● Task requirements
Scan the data below and work out how many of its lines contain the word "gradient". Give only that number.

● Web document revisions

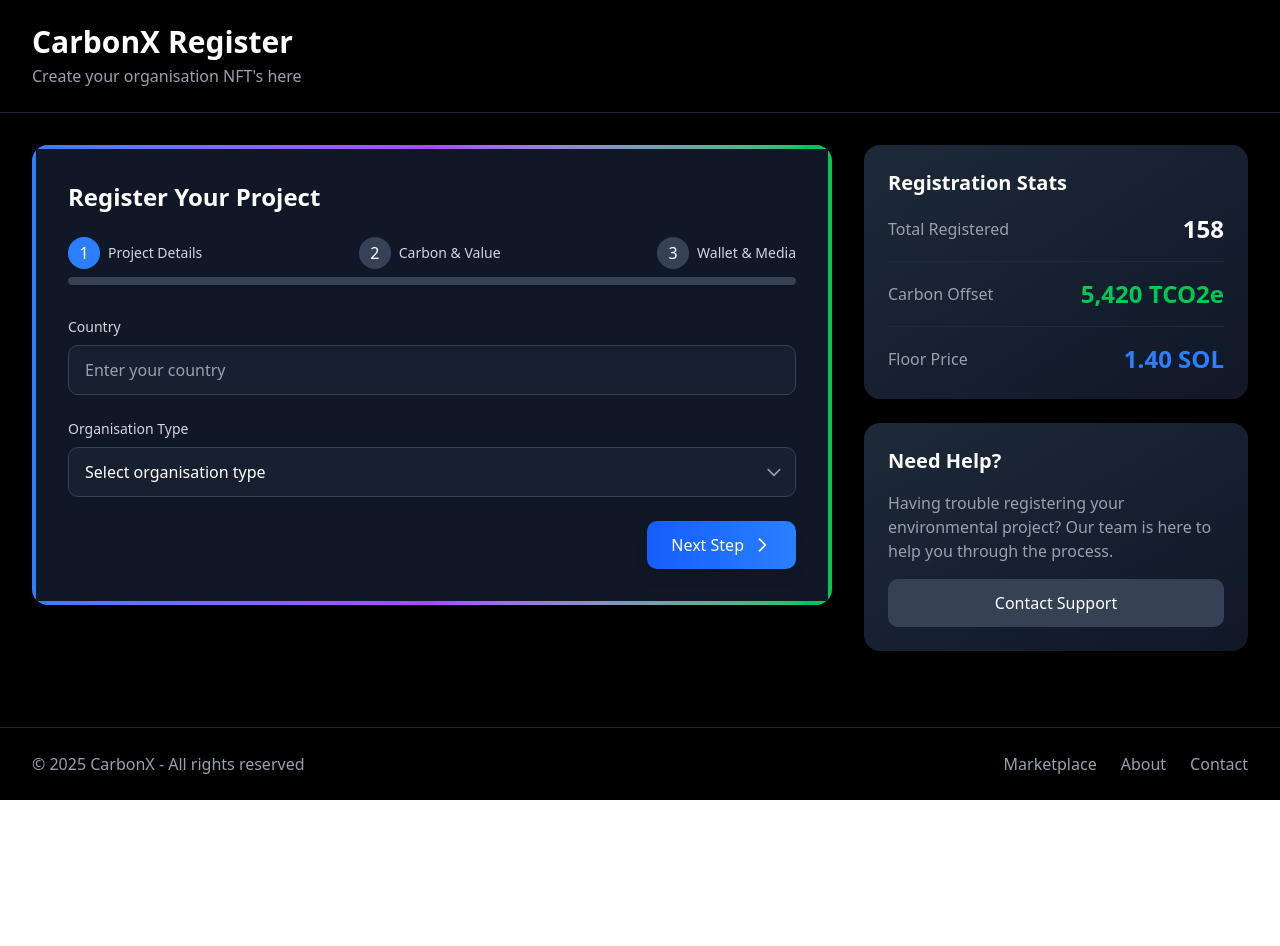
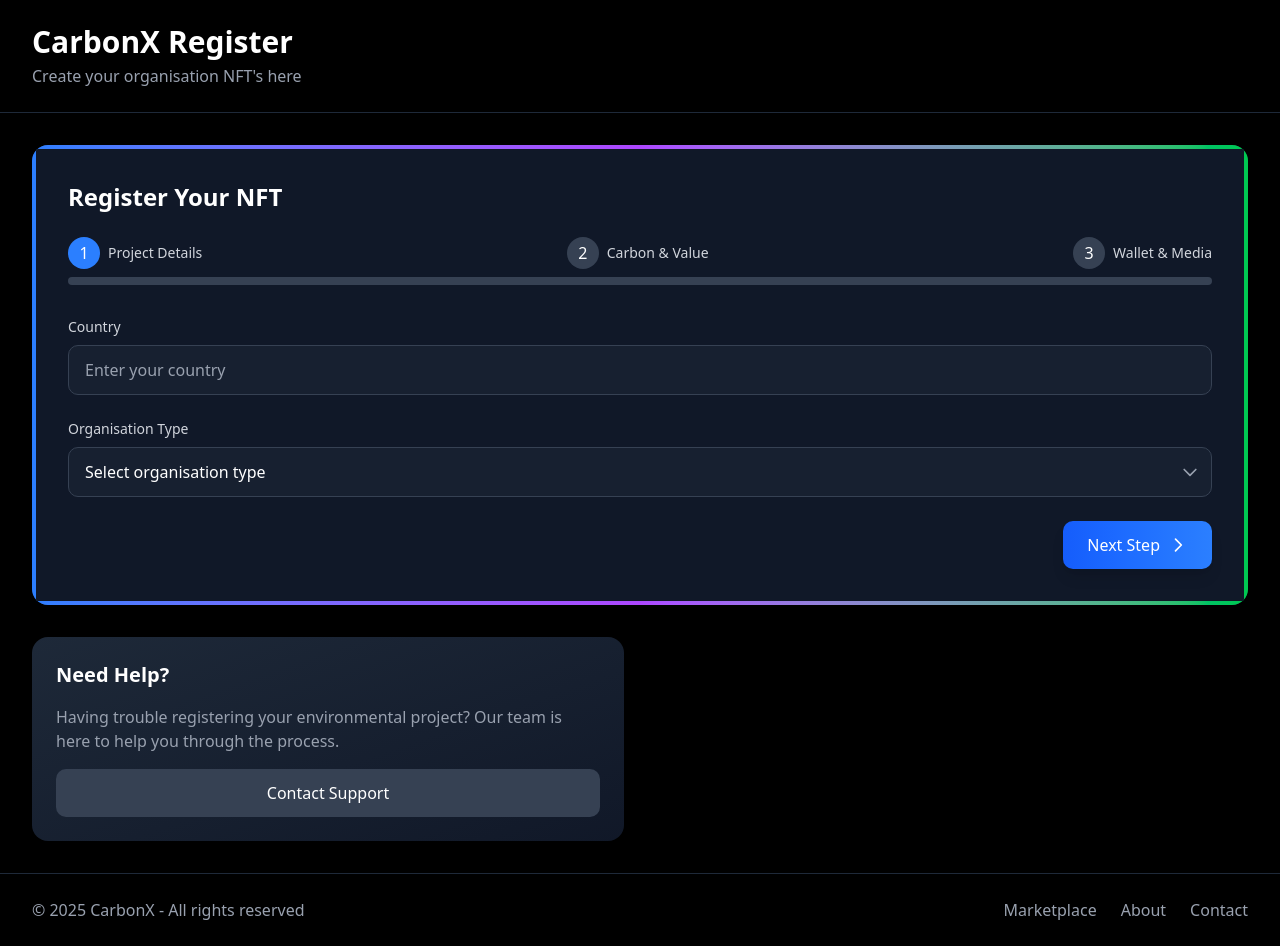
Before and after one commit to 0xEgao/CarbonX, a Next.js app in the folder refi-frontend/: page /register in a window 1280 px wide. Before the commit the page ends 800 px from the top, so only its background shows below. Built offline with nearby package versions, Linux system fonts and the light colour scheme.

Commit message:
few nits

```diff
--- a/refi-frontend/src/app/components/Landing/Header.tsx
+++ b/refi-frontend/src/app/components/Landing/Header.tsx
@@ -14,12 +14,6 @@ const Header = () => {
   const [alertMessage, setAlertMessage] = useState<string | null>(null);
   const [sortBy, setSortBy] = useState<'recent' | 'price-asc' | 'price-desc' | 'volume-desc'>('recent');
 
-  const handleAlert = (feature: string) => {
-    setAlertMessage(`The Feature Will be Live soon!`);
-    setTimeout(() => {
-      setAlertMessage(null); // Hide alert after 3 seconds
-    }, 3000); // You can adjust this timeout duration
-  };
 
   return (
     <div className="border-2 border-gray-900 rounded-full py-5 px-10 w-[800px] mx-auto text-white">
@@ -39,7 +33,6 @@ const Header = () => {
           <Link href="/register">
           <h1
             className="text-xl font-sans cursor-pointer"
-            onMouseEnter={() => handleAlert('Register Org')}
           >
             Register Org
             </h1>
--- a/refi-frontend/src/app/register/page.tsx
+++ b/refi-frontend/src/app/register/page.tsx
@@ -316,12 +316,12 @@ const Register: NextPage = () => {
       </header>
 
       <main className="flex-1 max-w-7xl w-full mx-auto px-4 sm:px-6 lg:px-8 py-8">
-        <div className="grid grid-cols-1 lg:grid-cols-3 gap-8">
+        <div className="grid grid-cols-1 lg:grid-cols-2 gap-8">
           <div className="lg:col-span-2">
             <div className="bg-gradient-to-br from-gray-800 to-gray-900 rounded-2xl shadow-xl overflow-hidden">
               <div className="p-1 bg-gradient-to-r from-blue-500 via-purple-500 to-green-500">
                 <div className="bg-gray-900 p-6 sm:p-8">
-                  <h2 className="text-2xl font-bold mb-6">Register Your Project</h2>
+                  <h2 className="text-2xl font-bold mb-6">Register Your NFT</h2>
 
                   {/* Progress bar */}
                   <div className="mb-8">
@@ -374,27 +374,6 @@ const Register: NextPage = () => {
           </div>
 
           <div className="space-y-6">
-            <div className="bg-gradient-to-br from-gray-800 to-gray-900 rounded-2xl shadow-xl overflow-hidden">
-              <div className="p-6">
-                <h3 className="text-xl font-semibold mb-4">Registration Stats</h3>
-                <div className="space-y-4">
-                  <div className="flex justify-between items-center">
-                    <span className="text-gray-400">Total Registered</span>
-                    <span className="text-2xl font-bold">158</span>
-                  </div>
-                  <div className="h-px bg-gray-800"></div>
-                  <div className="flex justify-between items-center">
-                    <span className="text-gray-400">Carbon Offset</span>
-                    <span className="text-2xl font-bold text-green-500">5,420 TCO2e</span>
-                  </div>
-                  <div className="h-px bg-gray-800"></div>
-                  <div className="flex justify-between items-center">
-                    <span className="text-gray-400">Floor Price</span>
-                    <span className="text-2xl font-bold text-blue-500">1.40 SOL</span>
-                  </div>
-                </div>
-              </div>
-            </div>
 
             <div className="bg-gradient-to-br from-gray-800 to-gray-900 rounded-2xl shadow-xl overflow-hidden">
               <div className="p-6">
```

● Written solution
4